▶ **Activity**
State how many lines in the records below contain the word "MainWindow". Nothing else is needed.

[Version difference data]
*** Block opens ***

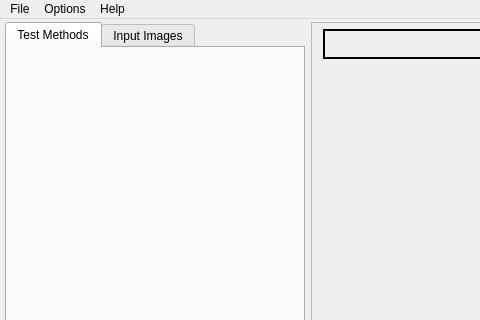
First picture: the form in Sichtprüfung/MainGui.ui, repository danielkos/IPRSichtpruefung, before the edit; both pictures show x 0 to 480 and y 0 to 320 of the 1200 by 1000 pixel window.
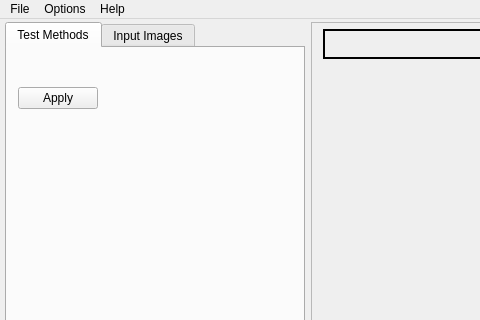
Second picture: the form after the edit. The open tabs and pages were chosen to show the change.

The edit to the form file:
```diff
--- a/Sichtprüfung/MainGui.ui
+++ b/Sichtprüfung/MainGui.ui
@@ -408,29 +408,42 @@
            <enum>Qt::Vertical</enum>
           </property>
           <property name="sizeType">
-           <enum>QSizePolicy::Expanding</enum>
+           <enum>QSizePolicy::Fixed</enum>
           </property>
           <property name="sizeHint" stdset="0">
            <size>
             <width>20</width>
-            <height>40</height>
+            <height>10</height>
            </size>
           </property>
          </spacer>
         </item>
         <item>
          <widget class="QDialogButtonBox" name="buttonBoxMethods">
-          <property name="layoutDirection">
-           <enum>Qt::LeftToRight</enum>
+          <property name="sizePolicy">
+           <sizepolicy hsizetype="Fixed" vsizetype="Fixed">
+            <horstretch>0</horstretch>
+            <verstretch>0</verstretch>
+           </sizepolicy>
           </property>
           <property name="standardButtons">
-           <set>QDialogButtonBox::NoButton</set>
-          </property>
-          <property name="centerButtons">
-           <bool>true</bool>
+           <set>QDialogButtonBox::Apply</set>
           </property>
          </widget>
         </item>
+        <item>
+         <spacer name="verticalSpacer_2">
+          <property name="orientation">
+           <enum>Qt::Vertical</enum>
+          </property>
+          <property name="sizeHint" stdset="0">
+           <size>
+            <width>20</width>
+            <height>40</height>
+           </size>
+          </property>
+         </spacer>
+        </item>
        </layout>
       </widget>
       <widget class="QWidget" name="tabInputImages">
```
Left out of the diff: 10 changed lines with no effect on the pictures.
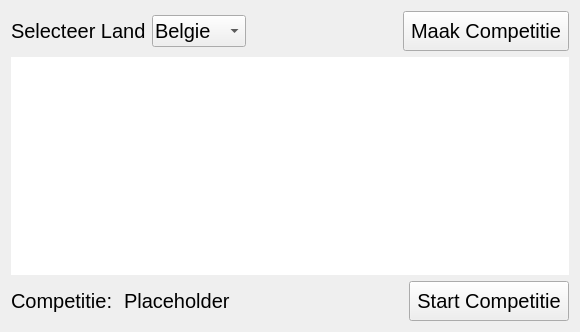
The window that ui/MainWindow.ui (Ancalagon02/LeagueTracker2) describes before a commit, drawn with Qt 5.
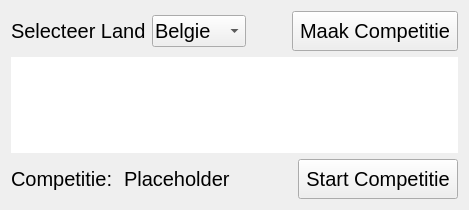
The same window after the commit.

Commit message: added main window

Patch:
```diff
--- a/ui/MainWindow.ui
+++ b/ui/MainWindow.ui
@@ -2,14 +2,6 @@
 <ui version="4.0">
  <class>MainWindow</class>
  <widget class="QWidget" name="MainWindow">
-  <property name="geometry">
-   <rect>
-    <x>0</x>
-    <y>0</y>
-    <width>580</width>
-    <height>332</height>
-   </rect>
-  </property>
   <property name="windowTitle">
    <string>Start Scherm</string>
   </property>
```
The commit also changes 2 other files.
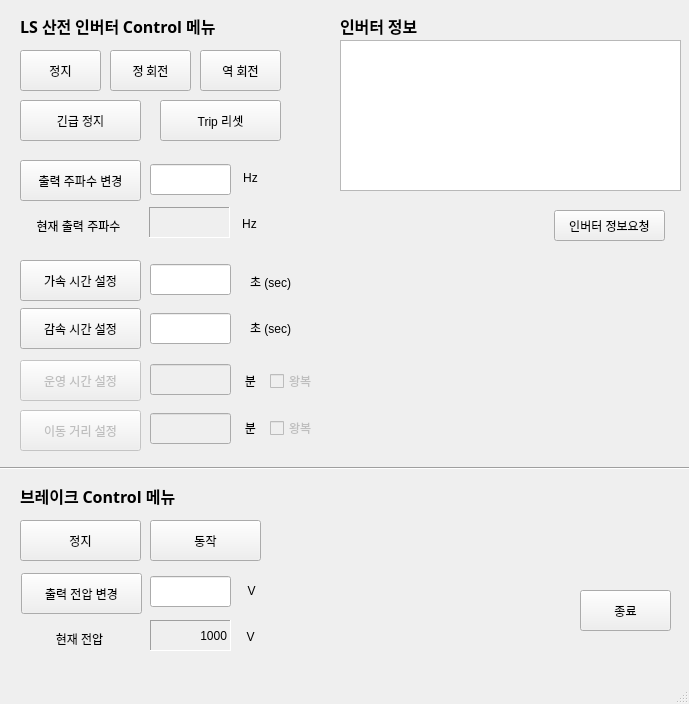
Old version of the form inverterUI.ui in the repository kimyh2000/pas-motor.
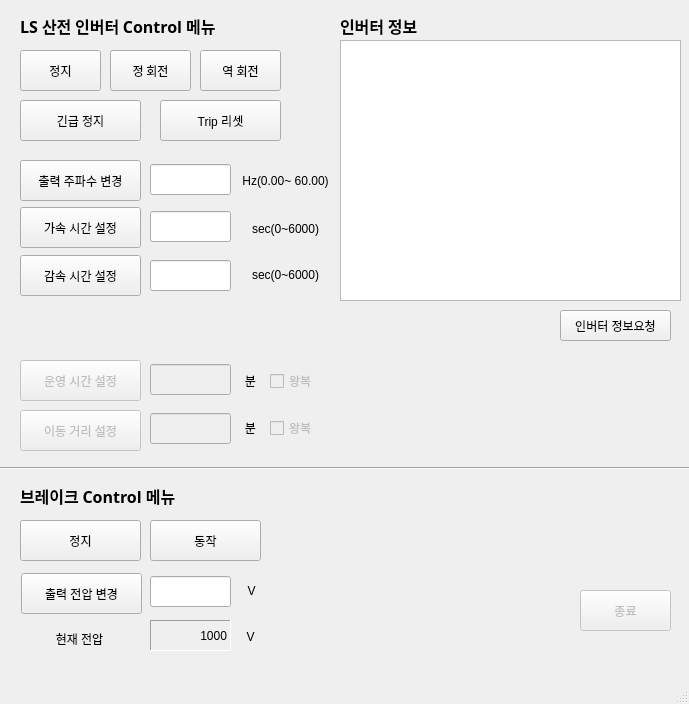
New version of the form.

Diff of the .ui file:
```diff
--- a/inverterUI.ui
+++ b/inverterUI.ui
@@ -125,71 +125,17 @@
      <string>출력 주파수 변경</string>
     </property>
    </widget>
-   <widget class="QLabel" name="label_2">
-    <property name="geometry">
-     <rect>
-      <x>28</x>
-      <y>210</y>
-      <width>101</width>
-      <height>31</height>
-     </rect>
-    </property>
-    <property name="text">
-     <string>현재 출력 주파수</string>
-    </property>
-    <property name="alignment">
-     <set>Qt::AlignCenter</set>
-    </property>
-   </widget>
    <widget class="QLabel" name="label_3">
     <property name="geometry">
      <rect>
       <x>240</x>
-      <y>162</y>
-      <width>21</width>
+      <y>165</y>
+      <width>91</width>
       <height>31</height>
      </rect>
     </property>
     <property name="text">
-     <string>Hz</string>
-    </property>
-    <property name="alignment">
-     <set>Qt::AlignCenter</set>
-    </property>
-   </widget>
-   <widget class="QLabel" name="label_CurFrq">
-    <property name="geometry">
-     <rect>
-      <x>149</x>
-      <y>207</y>
-      <width>81</width>
-      <height>31</height>
-     </rect>
-    </property>
-    <property name="frameShape">
-     <enum>QFrame::Panel</enum>
-    </property>
-    <property name="frameShadow">
-     <enum>QFrame::Sunken</enum>
-    </property>
-    <property name="text">
-     <string/>
-    </property>
-    <property name="alignment">
-     <set>Qt::AlignRight|Qt::AlignTrailing|Qt::AlignVCenter</set>
-    </property>
-   </widget>
-   <widget class="QLabel" name="label_5">
-    <property name="geometry">
-     <rect>
-      <x>239</x>
-      <y>208</y>
-      <width>21</width>
-      <height>31</height>
-     </rect>
-    </property>
-    <property name="text">
-     <string>Hz</string>
+     <string>Hz(0.00~ 60.00)</string>
     </property>
     <property name="alignment">
      <set>Qt::AlignCenter</set>
@@ -199,13 +145,13 @@
     <property name="geometry">
      <rect>
       <x>240</x>
-      <y>266</y>
-      <width>61</width>
+      <y>213</y>
+      <width>91</width>
       <height>31</height>
      </rect>
     </property>
     <property name="text">
-     <string>초 (sec)</string>
+     <string>sec(0~6000)</string>
     </property>
     <property name="alignment">
      <set>Qt::AlignCenter</set>
@@ -215,7 +161,7 @@
     <property name="geometry">
      <rect>
       <x>20</x>
-      <y>260</y>
+      <y>207</y>
       <width>121</width>
       <height>41</height>
      </rect>
@@ -228,7 +174,7 @@
     <property name="geometry">
      <rect>
       <x>20</x>
-      <y>308</y>
+      <y>255</y>
       <width>121</width>
       <height>41</height>
      </rect>
@@ -241,13 +187,13 @@
     <property name="geometry">
      <rect>
       <x>240</x>
-      <y>312</y>
-      <width>61</width>
+      <y>259</y>
+      <width>91</width>
       <height>31</height>
      </rect>
     </property>
     <property name="text">
-     <string>초 (sec)</string>
+     <string>sec(0~6000)</string>
     </property>
     <property name="alignment">
      <set>Qt::AlignCenter</set>
@@ -293,7 +239,7 @@
      <rect>
       <x>270</x>
       <y>373</y>
-      <width>81</width>
+      <width>51</width>
       <height>16</height>
      </rect>
     </property>
@@ -341,7 +287,7 @@
      <rect>
       <x>270</x>
       <y>420</y>
-      <width>81</width>
+      <width>51</width>
       <height>16</height>
      </rect>
     </property>
@@ -510,6 +456,9 @@
     </property>
    </widget>
    <widget class="QPushButton" name="pushButton_Exit">
+    <property name="enabled">
+     <bool>false</bool>
+    </property>
     <property name="geometry">
      <rect>
       <x>580</x>
@@ -539,7 +488,7 @@
     <property name="geometry">
      <rect>
       <x>150</x>
-      <y>264</y>
+      <y>211</y>
       <width>81</width>
       <height>31</height>
      </rect>
@@ -549,7 +498,7 @@
     <property name="geometry">
      <rect>
       <x>150</x>
-      <y>313</y>
+      <y>260</y>
       <width>81</width>
       <height>31</height>
      </rect>
@@ -597,13 +546,13 @@
       <x>340</x>
       <y>40</y>
       <width>341</width>
-      <height>151</height>
+      <height>261</height>
      </rect>
     </property>
     <property name="font">
      <font>
       <family>Arial</family>
-      <pointsize>14</pointsize>
+      <pointsize>12</pointsize>
       <weight>75</weight>
       <bold>true</bold>
      </font>
@@ -625,8 +574,8 @@
    <widget class="QPushButton" name="pushButton_Update">
     <property name="geometry">
      <rect>
-      <x>554</x>
-      <y>210</y>
+      <x>560</x>
+      <y>310</y>
       <width>111</width>
       <height>31</height>
      </rect>
```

*** Block closes ***

▶ **Answer box**
5